[Material for this exercise — start]

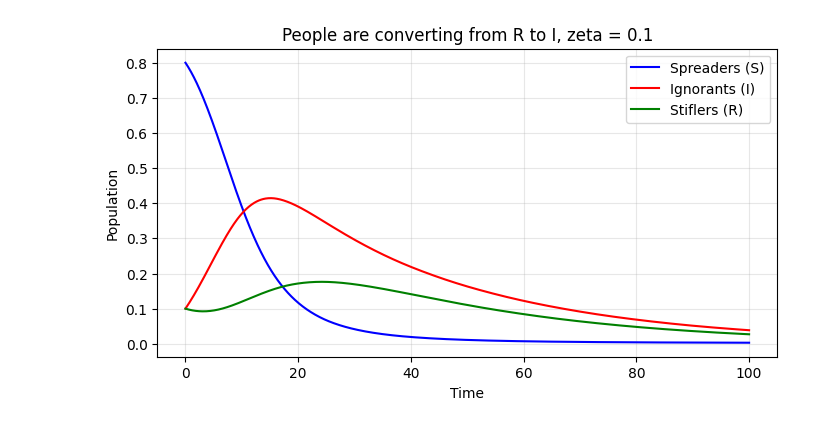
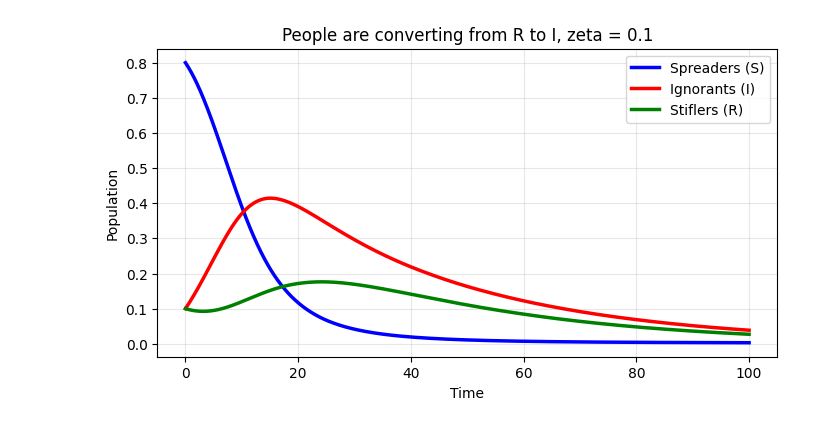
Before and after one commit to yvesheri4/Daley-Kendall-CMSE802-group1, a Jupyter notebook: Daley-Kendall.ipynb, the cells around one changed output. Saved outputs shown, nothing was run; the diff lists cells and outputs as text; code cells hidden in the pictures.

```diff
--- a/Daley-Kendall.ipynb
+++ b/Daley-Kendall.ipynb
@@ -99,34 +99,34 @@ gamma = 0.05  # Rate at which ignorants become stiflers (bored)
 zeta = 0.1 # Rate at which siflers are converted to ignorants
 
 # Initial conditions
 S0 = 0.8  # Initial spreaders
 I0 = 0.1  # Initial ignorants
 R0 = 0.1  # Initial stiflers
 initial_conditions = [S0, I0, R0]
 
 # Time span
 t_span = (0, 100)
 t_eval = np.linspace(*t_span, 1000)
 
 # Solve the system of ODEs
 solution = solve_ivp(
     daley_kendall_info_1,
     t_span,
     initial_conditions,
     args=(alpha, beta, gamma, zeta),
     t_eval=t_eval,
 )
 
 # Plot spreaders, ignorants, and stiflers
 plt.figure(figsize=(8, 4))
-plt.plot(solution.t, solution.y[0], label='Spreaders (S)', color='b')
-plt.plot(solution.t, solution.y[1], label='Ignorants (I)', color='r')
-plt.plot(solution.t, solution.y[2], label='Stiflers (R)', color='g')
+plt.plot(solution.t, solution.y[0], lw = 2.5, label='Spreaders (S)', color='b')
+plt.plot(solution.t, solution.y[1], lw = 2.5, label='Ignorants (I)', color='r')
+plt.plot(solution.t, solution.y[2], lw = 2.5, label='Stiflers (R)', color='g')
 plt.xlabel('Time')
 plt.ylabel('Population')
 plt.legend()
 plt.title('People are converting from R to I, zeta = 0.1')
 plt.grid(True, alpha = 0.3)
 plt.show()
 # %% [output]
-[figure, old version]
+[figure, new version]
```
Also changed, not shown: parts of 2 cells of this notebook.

[Material for this exercise — finish]
[Material for this exercise — start]

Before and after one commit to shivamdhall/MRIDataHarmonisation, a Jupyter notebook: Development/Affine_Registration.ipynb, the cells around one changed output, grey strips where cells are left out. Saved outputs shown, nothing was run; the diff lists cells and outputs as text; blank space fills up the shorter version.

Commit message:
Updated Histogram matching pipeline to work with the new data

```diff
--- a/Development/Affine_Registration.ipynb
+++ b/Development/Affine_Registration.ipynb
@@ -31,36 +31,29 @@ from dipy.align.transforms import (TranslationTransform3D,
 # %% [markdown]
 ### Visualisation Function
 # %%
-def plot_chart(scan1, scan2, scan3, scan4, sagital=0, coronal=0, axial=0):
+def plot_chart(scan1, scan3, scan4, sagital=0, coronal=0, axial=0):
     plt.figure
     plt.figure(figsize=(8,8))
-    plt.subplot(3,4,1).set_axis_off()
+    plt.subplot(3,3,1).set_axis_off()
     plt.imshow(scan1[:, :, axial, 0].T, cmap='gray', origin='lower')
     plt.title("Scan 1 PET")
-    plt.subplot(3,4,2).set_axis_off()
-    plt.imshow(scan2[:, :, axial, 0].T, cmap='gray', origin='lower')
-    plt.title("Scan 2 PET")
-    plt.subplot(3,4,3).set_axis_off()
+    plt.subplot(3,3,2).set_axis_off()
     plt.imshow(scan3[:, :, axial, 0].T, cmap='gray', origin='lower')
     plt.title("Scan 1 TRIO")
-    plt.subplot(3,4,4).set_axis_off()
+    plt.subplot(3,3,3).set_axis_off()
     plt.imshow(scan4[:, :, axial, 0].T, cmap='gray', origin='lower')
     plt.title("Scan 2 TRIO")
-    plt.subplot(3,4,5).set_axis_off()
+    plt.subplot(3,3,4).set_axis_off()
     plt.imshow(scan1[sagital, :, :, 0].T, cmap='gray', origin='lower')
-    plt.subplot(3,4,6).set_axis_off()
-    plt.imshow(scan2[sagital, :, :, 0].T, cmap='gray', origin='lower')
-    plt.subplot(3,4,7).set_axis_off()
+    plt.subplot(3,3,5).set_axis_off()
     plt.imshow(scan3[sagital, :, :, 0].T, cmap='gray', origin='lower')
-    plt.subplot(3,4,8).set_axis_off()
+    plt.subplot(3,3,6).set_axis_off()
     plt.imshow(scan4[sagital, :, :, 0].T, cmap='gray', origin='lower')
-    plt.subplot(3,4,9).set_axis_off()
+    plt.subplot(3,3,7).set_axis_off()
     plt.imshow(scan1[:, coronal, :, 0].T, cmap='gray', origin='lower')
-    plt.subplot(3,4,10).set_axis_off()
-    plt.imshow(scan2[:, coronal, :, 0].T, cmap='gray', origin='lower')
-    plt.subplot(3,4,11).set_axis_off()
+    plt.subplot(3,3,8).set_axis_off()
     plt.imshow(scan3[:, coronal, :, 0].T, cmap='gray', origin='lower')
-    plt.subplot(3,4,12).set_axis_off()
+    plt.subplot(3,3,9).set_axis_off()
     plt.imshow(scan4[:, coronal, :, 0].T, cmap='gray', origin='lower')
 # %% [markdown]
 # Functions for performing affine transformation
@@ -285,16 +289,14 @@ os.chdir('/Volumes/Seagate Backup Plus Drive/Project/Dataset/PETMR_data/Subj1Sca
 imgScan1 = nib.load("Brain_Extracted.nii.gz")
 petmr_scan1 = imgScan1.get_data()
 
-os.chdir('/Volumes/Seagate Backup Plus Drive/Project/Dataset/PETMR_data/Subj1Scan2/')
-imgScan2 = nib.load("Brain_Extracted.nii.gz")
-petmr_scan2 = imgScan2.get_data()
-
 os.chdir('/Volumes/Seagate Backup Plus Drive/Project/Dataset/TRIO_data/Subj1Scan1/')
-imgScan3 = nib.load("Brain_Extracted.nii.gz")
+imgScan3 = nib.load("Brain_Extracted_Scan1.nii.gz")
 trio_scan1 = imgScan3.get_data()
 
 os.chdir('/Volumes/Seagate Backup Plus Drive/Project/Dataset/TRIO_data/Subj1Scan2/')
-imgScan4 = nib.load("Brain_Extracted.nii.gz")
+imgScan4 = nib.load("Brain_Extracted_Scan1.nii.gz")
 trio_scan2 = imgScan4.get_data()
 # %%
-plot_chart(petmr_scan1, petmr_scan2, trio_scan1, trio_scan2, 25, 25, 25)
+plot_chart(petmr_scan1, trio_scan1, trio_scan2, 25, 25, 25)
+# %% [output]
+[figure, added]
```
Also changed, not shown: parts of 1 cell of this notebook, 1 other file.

[Material for this exercise — finish]
[Material for this exercise — start]

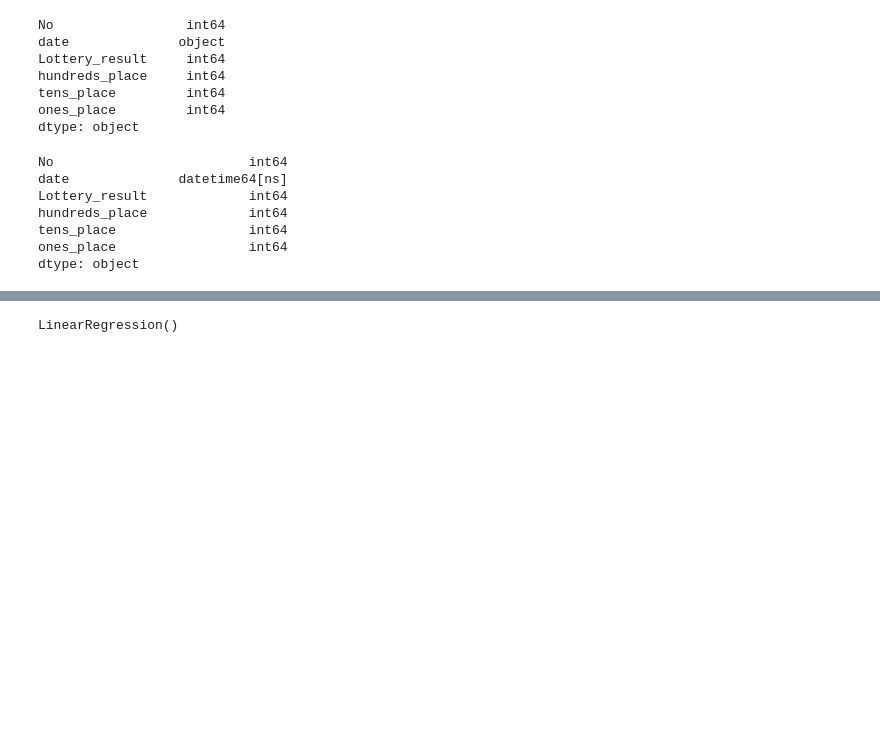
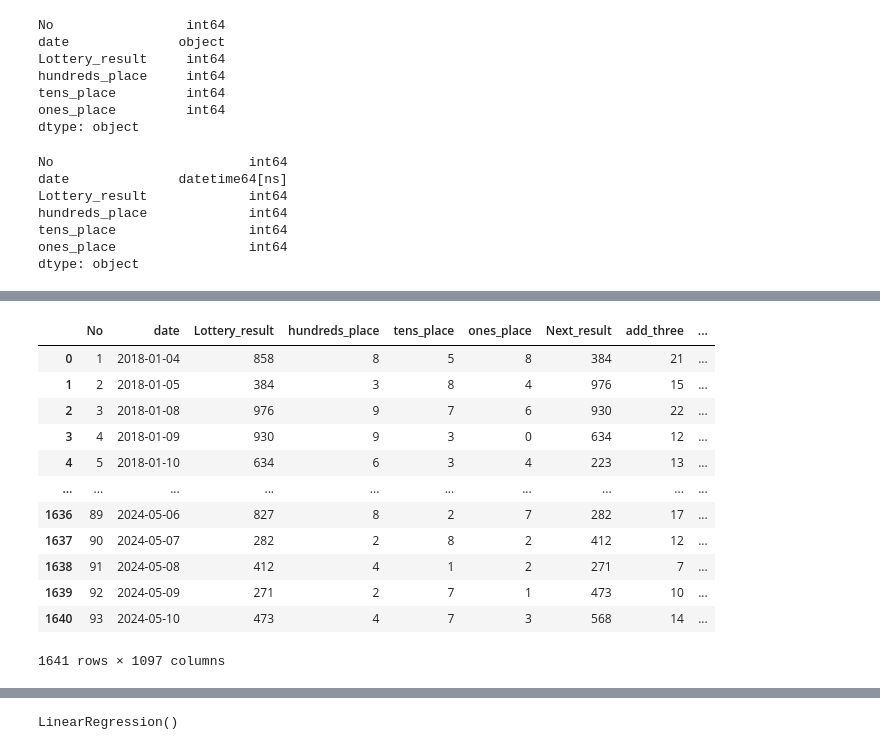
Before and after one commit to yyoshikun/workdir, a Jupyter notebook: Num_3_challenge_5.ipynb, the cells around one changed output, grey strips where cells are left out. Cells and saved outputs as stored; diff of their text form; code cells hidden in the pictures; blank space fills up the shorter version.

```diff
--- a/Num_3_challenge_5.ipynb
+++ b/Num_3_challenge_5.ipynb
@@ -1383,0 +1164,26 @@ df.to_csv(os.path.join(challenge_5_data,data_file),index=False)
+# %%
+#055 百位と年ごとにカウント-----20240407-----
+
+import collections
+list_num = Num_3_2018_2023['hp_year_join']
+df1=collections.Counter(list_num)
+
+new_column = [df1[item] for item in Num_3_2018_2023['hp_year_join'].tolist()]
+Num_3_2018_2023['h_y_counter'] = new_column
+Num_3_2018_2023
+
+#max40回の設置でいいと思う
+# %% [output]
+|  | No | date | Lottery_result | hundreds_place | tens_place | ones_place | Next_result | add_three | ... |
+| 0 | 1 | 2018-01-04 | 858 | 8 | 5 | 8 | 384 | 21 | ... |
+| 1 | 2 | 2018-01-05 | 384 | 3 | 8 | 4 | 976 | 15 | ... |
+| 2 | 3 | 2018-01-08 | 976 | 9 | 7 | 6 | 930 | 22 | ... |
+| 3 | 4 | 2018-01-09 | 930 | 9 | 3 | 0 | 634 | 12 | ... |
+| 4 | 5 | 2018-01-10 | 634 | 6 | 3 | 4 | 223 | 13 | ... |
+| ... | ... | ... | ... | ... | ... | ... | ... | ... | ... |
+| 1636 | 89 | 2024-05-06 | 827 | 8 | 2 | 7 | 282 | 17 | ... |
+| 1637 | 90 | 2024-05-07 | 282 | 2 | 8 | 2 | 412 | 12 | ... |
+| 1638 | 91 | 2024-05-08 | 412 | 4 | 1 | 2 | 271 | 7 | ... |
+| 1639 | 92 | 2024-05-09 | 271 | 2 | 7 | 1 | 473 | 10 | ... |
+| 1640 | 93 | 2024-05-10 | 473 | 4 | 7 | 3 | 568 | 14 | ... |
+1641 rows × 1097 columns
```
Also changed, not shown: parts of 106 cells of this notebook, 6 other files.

[Material for this exercise — finish]

# Exercise brief
Your task is to copy each line from the material above that includes the word "solution".

# Task response
 solution = solve_ivp(
-plt.plot(solution.t, solution.y[0], label='Spreaders (S)', color='b')
-plt.plot(solution.t, solution.y[1], label='Ignorants (I)', color='r')
-plt.plot(solution.t, solution.y[2], label='Stiflers (R)', color='g')
+plt.plot(solution.t, solution.y[0], lw = 2.5, label='Spreaders (S)', color='b')
+plt.plot(solution.t, solution.y[1], lw = 2.5, label='Ignorants (I)', color='r')
+plt.plot(solution.t, solution.y[2], lw = 2.5, label='Stiflers (R)', color='g')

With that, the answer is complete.